So back to exploring the passenger possibilities, and the deeper you look, the more the details impress. Softly-closing doors automatically latch themselves and, reclining beneath the panoramic sunroof, one savours the gentle scenting within a ventilation regime that is a wholly atmospheric affair rather than simply a foot-and-face blast. Even the symphony system is blessed with exquisite detail such as tweeters that sweetly pop out and rotate when in play.
In transit breaks between photo locations I am joined in my research by Photographer Dewar, a welcome development as she promises to provide the female view, regrettably all too often overlooked in the (foolishly) male-dominated world of automotive design. And she initially rewards the opportunity by noting details such as the rear-seat make-up facility, apparently a triumph of design for the user.
“Yes, it’s wonderful,” she says, “it’s lit with adjustable lighting on me and also in front of the mirror and I can see my entire face to put my makeup on”. All of which can be done from the reclining position, she also notes, before ruminating on that latter thought just a little too long and compromising the culture of proceedings with: “But you couldn’t throw a leg over easily back here.”
Whether that reflects a failing of car or critic we need not ponder at this time, for there are surely more profound issues to be covered in this comparison. Not least the entirely unexpected one gradually revealed today in the isolation of this rear sanctuary: that there is a third contender.
Because, uniquely, in this exotic class of car, there is another – and greater – pleasure to be found in the Mercedes-Maybach S600 than being either its driver or passenger. Owning it.
Some of the reasons for that, of course, are obvious. The owner can choose to wind it up or wind themselves down and both are profoundly satisfying. And, ipso facto, almost certainly the owner of this car will be less troubled by its expenses than the average family car buyer. But there is another factor at play here: this is a car designed to be enjoyed beyond mere contact. Because its purpose transcends simply functioning well.
The aim of this car – and the designers and craftsmen responsible for it – is excellence beyond compromise. And, for the owner, knowing that is a pleasure beyond merely experiencing it. As a very small and very lucky group of people in Australia are about to discover.
4.5 OUT OF 5 STARS
LIKE: Ground-based business class travel; stately presence
DISLIKE: Finding a park (though that's the chauffeur's problem)
Body: 5-door, 4-seat sedan
Engine: 5980cc V12, SOHC, 36v, twin-turbo
Bore/stroke: 82.6 x 93.0mm
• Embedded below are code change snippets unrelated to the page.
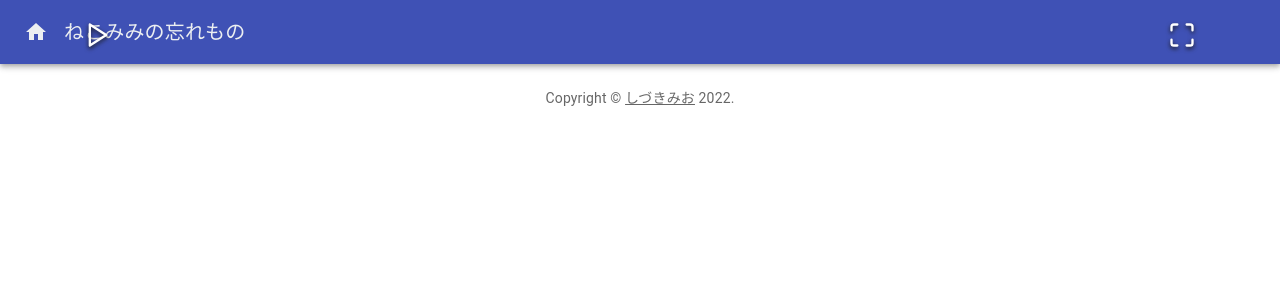
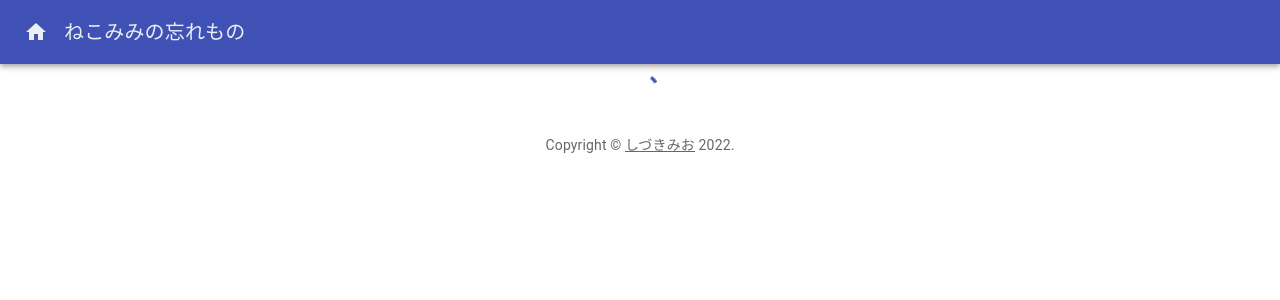
Before and after one commit to shidukimio/nekomimiwasure, a React (Create React App) app: page / in a window 1280 px wide. Shown: the top 300 px of the page. Built offline with nearby package versions, Linux system fonts and the light colour scheme; no server answers.

Commit message:
待機表示機能を実装

```diff
--- a/src/AppImageGallery.tsx
+++ b/src/AppImageGallery.tsx
@@ -1,3 +1,4 @@
+import {CircularProgress} from '@mui/material';
 import {getDownloadURL, listAll, ref} from 'firebase/storage';
 import {useEffect, useState} from 'react';
 import type {ReactImageGalleryItem} from 'react-image-gallery';
@@ -63,6 +64,11 @@ const AppImageGallery = () => {
     console.log('33');
   });
 
+  // 表示情報取得前は待機のイメージを表示
+  if (stateImages.length <= 0) {
+    return <CircularProgress/>;
+  }
+
   return (
     <ImageGallery items={stateImages}/>
   );
```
Power: 390kW @ 4900-5300rpm
Torque: 830Nm @ 1900-4000rpm
Transmission: 7-speed automatic
Suspension(F): multi-links, air springs, anti-roll bar
Suspension(R): mult-links, air springs, anti-roll bar
Tracks: 1633/2131mm (f/r)
Steering: electro-mechanically-assisted rack-and-pinion
Brakes(F): 390mm ventilated/drilled discs, 6-piston calipers
Brakes(R): 365mm ventilated/drilled discs, 4-piston calipers
Wheels: 20 x 8.5-inch (f); 20 x 9.5-inch (r)
Tyre sizes: 245/40 R20 (f); 275/35 R20 (r)
Tyre: Goodyear Eagle F1 Asymmetric 2
Price as tested: $448,610
How are you finding our new site design? Tell us in the comments below or send us your thoughts at email@example.com.
The world's most thrilling performance car magazine. Delivered to your door each month.
2021 Porsche Panamera GTS review
Stuttgart distils two divergent disciplines into a single cohesive whole
Living with the 2021 Mercedes-AMG GLA 45 S
Kirby straps in for a long jaunt with the Mercedes-AMG GLA 45 S, here's what it's like to live with
What it's like to live with the 2021 Kia Stinger GT
The newly updated Kia Stinger GT joins the MOTOR garage